Problem to work on: Every line of the material that mentions the word "changed" should be copied out.

Data extracts:
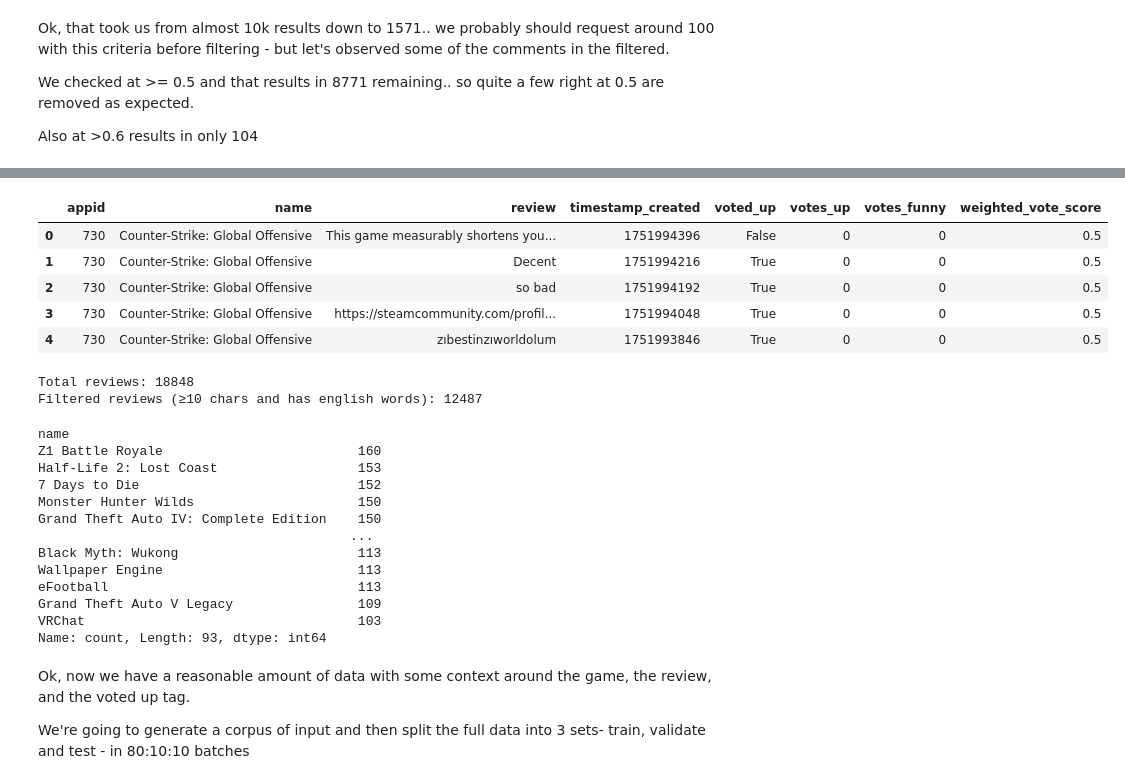
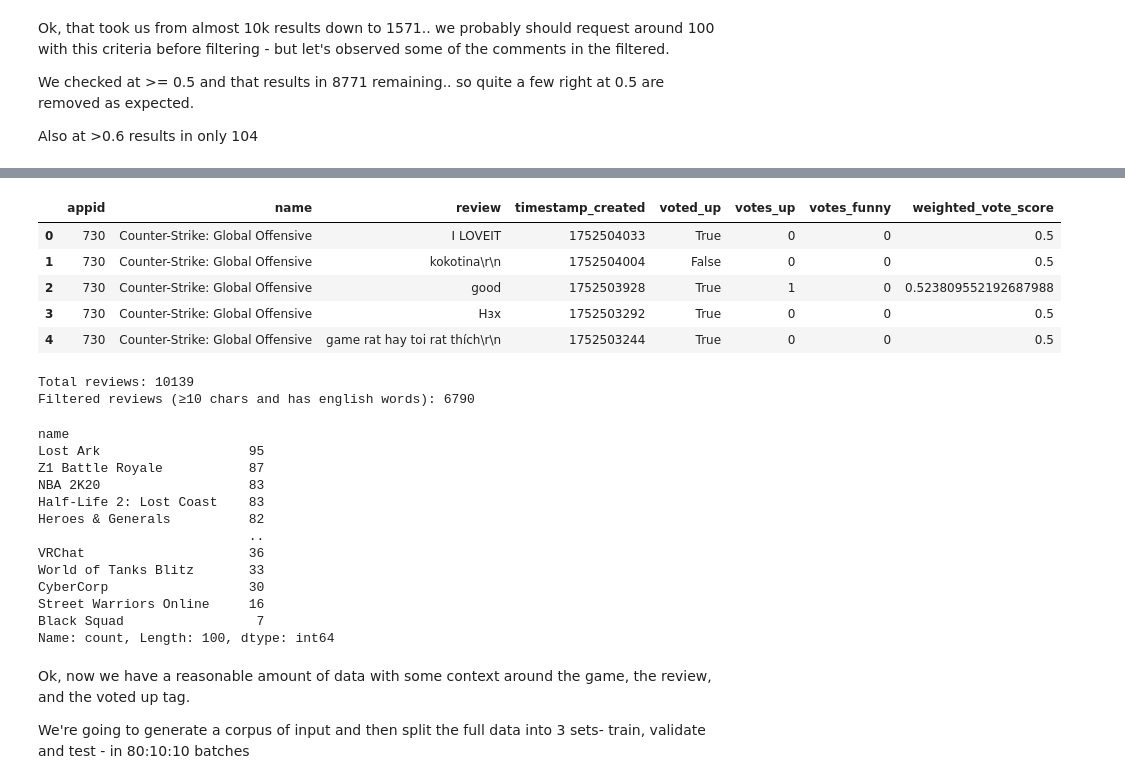
Before and after one commit to morescode-pm/kaggle-fastai, a Jupyter notebook: chapter3/nlp-steam.ipynb, the cells around one changed output, grey strips where cells are left out. Cells and saved outputs as stored; diff of their text form; code cells hidden in the pictures.

```diff
--- a/chapter3/nlp-steam.ipynb
+++ b/chapter3/nlp-steam.ipynb
@@ -78,7 +78,7 @@ all_reviews = []
 for _, row in tqdm(top_games.iterrows(), total=top_games.shape[0]):
     appid = row['appid']
     name = row['name']
-    response = get_reviews(appid, num_reviews=100)
+    response = get_reviews(appid, num_reviews=10)
     for review in response['reviews']:
         all_reviews.append({
             'appid': appid,
@@ -177,39 +177,39 @@ for _, row in tqdm(top_games.iterrows(), total=top_games.shape[0]):
     appid = row['appid']
     name = row['name']
     cursor = '*' # Initial cursor
 
     while n_quality < 90:
-        reviews_data = get_reviews(appid, num_reviews=100, cursor=cursor)
+        reviews_data = get_reviews(appid, num_reviews=90, cursor=cursor)
         reviews = reviews_data['reviews']
         cursor = reviews_data.get('cursor') # Update's cursor value
 
         if not reviews:
             break # early escape if no more reviews to fetch
 
         for review in reviews:
             if float(review['weighted_vote_score']) >= 0.51:
                 n_quality += 1
                 all_reviews.append({
                     'appid': appid,
                     'name': name,
                     'review': review['review'],
                     'timestamp_created': review['timestamp_created'],
                     'voted_up': review['voted_up'],
                     'votes_up': review['votes_up'],
                     'votes_funny': review['votes_funny'],
                     'weighted_vote_score': review['weighted_vote_score'],
                 })
 
 
 quality_reviews_df = pd.DataFrame(all_reviews)
 quality_reviews_df.head()
 # %% [output]
 |  | appid | name | review | timestamp_created | voted_up | votes_up | votes_funny | weighted_vote_score |
-| 0 | 730 | Counter-Strike: Global Offensive | This game measurably shortens you... | 1751994396 | False | 0 | 0 | 0.5 |
-| 1 | 730 | Counter-Strike: Global Offensive | Decent | 1751994216 | True | 0 | 0 | 0.5 |
-| 2 | 730 | Counter-Strike: Global Offensive | so bad | 1751994192 | True | 0 | 0 | 0.5 |
-| 3 | 730 | Counter-Strike: Global Offensive | https://steamcommunity.com/profil... | 1751994048 | True | 0 | 0 | 0.5 |
-| 4 | 730 | Counter-Strike: Global Offensive | zıbestinzıworldolum | 1751993846 | True | 0 | 0 | 0.5 |
+| 0 | 730 | Counter-Strike: Global Offensive | I LOVEIT | 1752504033 | True | 0 | 0 | 0.5 |
+| 1 | 730 | Counter-Strike: Global Offensive | kokotina\r\n | 1752504004 | False | 0 | 0 | 0.5 |
+| 2 | 730 | Counter-Strike: Global Offensive | good | 1752503928 | True | 1 | 0 | 0.523809552192687988 |
+| 3 | 730 | Counter-Strike: Global Offensive | Нзх | 1752503292 | True | 0 | 0 | 0.5 |
+| 4 | 730 | Counter-Strike: Global Offensive | game rat hay toi rat thích\r\n | 1752503244 | True | 0 | 0 | 0.5 |
 # %%
 # check in on counts and if filtering now
 print("Total reviews:", len(quality_reviews_df))
@@ -221,27 +221,24 @@ english_only = quality_reviews_df['review'].str.fullmatch(r"[A-Za-z0-9\s.,!?\"'
 filtered_df = quality_reviews_df[has_word & is_long & english_only]
 print("Filtered reviews (≥10 chars and has english words):", len(filtered_df))
 # %% [output]
-Total reviews: 18848
-Filtered reviews (≥10 chars and has english words): 12487
+Total reviews: 10139
+Filtered reviews (≥10 chars and has english words): 6790
 # %%
 # Get the remaining games that still have at least 100 reviews
-game_counts = filtered_df.name.value_counts()
-min_reviews = game_counts[game_counts >= 100].index
-
-min_df = filtered_df[filtered_df.name.isin(min_reviews)]
+min_df = filtered_df
 min_df.name.value_counts()
 # %% [output]
 name
-Z1 Battle Royale                         160
-Half-Life 2: Lost Coast                  153
-7 Days to Die                            152
-Monster Hunter Wilds                     150
-Grand Theft Auto IV: Complete Edition    150
-                                        ...
-Black Myth: Wukong                       113
-Wallpaper Engine                         113
-eFootball                                113
-Grand Theft Auto V Legacy                109
-VRChat                                   103
-Name: count, Length: 93, dtype: int64
+Lost Ark                   95
+Z1 Battle Royale           87
+NBA 2K20                   83
+Half-Life 2: Lost Coast    83
+Heroes & Generals          82
+                           ..
+VRChat                     36
+World of Tanks Blitz       33
+CyberCorp                  30
+Street Warriors Online     16
+Black Squad                 7
+Name: count, Length: 100, dtype: int64
 # %%
```
Also changed, not shown: parts of 25 cells of this notebook.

Exercise result:
Before and after one commit to morescode-pm/kaggle-fastai, a Jupyter notebook: chapter3/nlp-steam.ipynb, the cells around one changed output, grey strips where cells are left out. Cells and saved outputs as stored; diff of their text form; code cells hidden in the pictures.
Also changed, not shown: parts of 25 cells of this notebook.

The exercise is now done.